Spiegel, Gabrielle, and Paul Freedman. 1998. “Medievalisms Old and New: The Rediscovery of Alterity in North American Medieval Studies,” American Historical Review 103(3): 677–704.

Whitman, James. 1986. “Nietzsche in the Magisterial Tradition of German Classical Philology,” Journal of the History of Ideas 47(3): 453–68.

Ziolkowski, Jan. 1990. “What is Philology?,” in On Philology, ed. Jan Ziolkowski, 1–12. University Park: Pennsylvania State University Press.


    1. In his unpublished text We Philologists, Nietzsche observes that “Experience [Erlebnis] is certainly an essential prerequisite for a philologist” (Nietzsche 1911: 113). Nietzsche’s use of the word “Erlebnis” instantly evokes the contemporary thought of Dilthey on the essential role of Erlebnis within interpretation in the human sciences.

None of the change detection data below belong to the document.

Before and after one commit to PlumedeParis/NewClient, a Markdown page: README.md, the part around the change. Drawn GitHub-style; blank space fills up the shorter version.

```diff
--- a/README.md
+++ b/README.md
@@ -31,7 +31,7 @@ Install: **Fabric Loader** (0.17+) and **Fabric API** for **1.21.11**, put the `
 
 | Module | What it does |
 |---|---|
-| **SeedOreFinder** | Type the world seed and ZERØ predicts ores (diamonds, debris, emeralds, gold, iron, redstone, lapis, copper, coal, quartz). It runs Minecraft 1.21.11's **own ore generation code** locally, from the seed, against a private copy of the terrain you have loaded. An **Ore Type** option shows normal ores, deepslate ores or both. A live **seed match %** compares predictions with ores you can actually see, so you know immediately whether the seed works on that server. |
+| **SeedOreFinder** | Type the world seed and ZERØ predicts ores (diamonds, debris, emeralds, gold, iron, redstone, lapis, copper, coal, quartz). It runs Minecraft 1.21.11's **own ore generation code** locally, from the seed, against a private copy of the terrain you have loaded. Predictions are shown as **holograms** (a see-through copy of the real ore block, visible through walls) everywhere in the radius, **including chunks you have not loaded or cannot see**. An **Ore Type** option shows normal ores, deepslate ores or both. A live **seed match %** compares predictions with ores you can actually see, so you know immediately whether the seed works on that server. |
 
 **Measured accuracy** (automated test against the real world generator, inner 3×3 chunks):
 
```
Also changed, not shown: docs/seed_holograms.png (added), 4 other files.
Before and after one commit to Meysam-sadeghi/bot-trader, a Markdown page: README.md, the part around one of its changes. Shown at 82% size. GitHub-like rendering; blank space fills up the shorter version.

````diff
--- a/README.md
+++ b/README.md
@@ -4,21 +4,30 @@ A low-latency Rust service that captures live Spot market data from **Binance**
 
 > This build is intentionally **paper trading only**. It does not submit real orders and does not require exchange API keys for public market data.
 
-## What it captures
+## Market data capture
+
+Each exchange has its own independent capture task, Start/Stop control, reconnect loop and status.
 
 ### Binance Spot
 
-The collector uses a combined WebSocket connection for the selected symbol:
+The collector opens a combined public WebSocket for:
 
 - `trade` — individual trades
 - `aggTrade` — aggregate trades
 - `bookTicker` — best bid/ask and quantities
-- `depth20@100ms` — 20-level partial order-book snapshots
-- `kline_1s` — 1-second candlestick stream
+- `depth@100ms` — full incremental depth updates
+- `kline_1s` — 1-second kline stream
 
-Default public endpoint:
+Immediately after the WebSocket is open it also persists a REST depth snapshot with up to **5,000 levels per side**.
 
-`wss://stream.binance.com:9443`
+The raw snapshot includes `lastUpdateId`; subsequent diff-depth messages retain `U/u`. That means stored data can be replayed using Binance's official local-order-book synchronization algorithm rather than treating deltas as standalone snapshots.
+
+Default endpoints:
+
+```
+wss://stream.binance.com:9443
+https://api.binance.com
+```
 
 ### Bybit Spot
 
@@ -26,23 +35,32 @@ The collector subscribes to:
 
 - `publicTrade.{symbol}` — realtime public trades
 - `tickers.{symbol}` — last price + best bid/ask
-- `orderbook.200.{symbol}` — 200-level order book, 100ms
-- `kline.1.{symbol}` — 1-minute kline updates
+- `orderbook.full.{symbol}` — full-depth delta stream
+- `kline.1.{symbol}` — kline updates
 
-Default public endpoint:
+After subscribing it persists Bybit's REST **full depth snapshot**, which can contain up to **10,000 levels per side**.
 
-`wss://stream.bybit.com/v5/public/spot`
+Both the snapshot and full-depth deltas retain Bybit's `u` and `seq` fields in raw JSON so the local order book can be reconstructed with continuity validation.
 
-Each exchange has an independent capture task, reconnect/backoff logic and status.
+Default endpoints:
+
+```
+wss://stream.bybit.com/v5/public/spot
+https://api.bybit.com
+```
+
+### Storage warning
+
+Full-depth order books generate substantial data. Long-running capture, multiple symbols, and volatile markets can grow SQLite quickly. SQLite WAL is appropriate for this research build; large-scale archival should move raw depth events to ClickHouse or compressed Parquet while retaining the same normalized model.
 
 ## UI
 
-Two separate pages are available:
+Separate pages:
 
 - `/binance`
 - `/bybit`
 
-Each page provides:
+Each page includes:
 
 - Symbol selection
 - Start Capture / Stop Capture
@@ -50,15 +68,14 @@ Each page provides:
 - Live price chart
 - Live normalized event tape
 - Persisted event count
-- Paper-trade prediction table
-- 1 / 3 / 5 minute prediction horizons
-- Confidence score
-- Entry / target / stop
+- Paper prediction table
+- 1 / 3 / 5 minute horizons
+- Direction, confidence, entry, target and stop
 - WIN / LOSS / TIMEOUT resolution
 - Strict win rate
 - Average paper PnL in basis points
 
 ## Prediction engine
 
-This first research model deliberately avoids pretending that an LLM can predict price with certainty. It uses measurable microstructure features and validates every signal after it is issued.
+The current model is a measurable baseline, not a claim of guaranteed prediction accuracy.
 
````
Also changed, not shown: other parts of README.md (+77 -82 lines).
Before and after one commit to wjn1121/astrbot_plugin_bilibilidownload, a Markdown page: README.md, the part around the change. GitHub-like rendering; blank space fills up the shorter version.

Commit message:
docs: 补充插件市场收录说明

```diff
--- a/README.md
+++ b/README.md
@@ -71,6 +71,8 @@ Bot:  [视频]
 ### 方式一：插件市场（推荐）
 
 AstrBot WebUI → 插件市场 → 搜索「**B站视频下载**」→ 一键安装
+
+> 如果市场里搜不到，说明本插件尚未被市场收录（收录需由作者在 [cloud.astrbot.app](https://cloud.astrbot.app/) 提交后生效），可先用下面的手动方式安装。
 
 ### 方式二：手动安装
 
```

On the history of the word “Erlebnis” in hermeneutics, see Gadamer (1994: 60–70, 346–62).return to text

    2. For an exploration of the concept of alterity in early Romanticism, see Gossman (1990: 259, 283) and Gumbrecht (1986–1987: 4–10).return to text

    3. On the question of Bildung and Wissenschaft, see the discussion by Beiser (2003: 88–105) and Ringer (1969: 83–90, 102–13).return to text

    4. Lionel Gossman observes, “where the neohumanists saw [classical philology] as a total inner education or formation of the individual (‘Bildung’), the [Neogrammarian] philologists saw it as an exercise in critical method and an accumulation of reliable information (‘Wissenschaft’)” (Gossman 2000: 161).return to text

    5. On Nietzsche’s relationship to philology, see Whitman (1986).return to text

    6. Burckhardt, who was fiercely opposed to dry, punctilious scholarship and was instead committed to an early Romantic concept of Bildung which he believed had been lost, deliberately stated, in the introduction to his Cultural History of Greece, “We are ‘unscholarly’ [unwissenschaftlich] and have no method; at least we do not follow that of others.” He even states he, like his reader, is a Nichtphilologe, a non-philologist, who is jeder humanistisch Gebildete, [“any humanistically educated layperson” (both quoted in Gossman, 2000: 308)].return to text

    7. On the history of philology, see Cerquiglini (1999) and Gumbrecht (1986–1987). On the rise of linguistics, see Amsterdamska (1987).return to text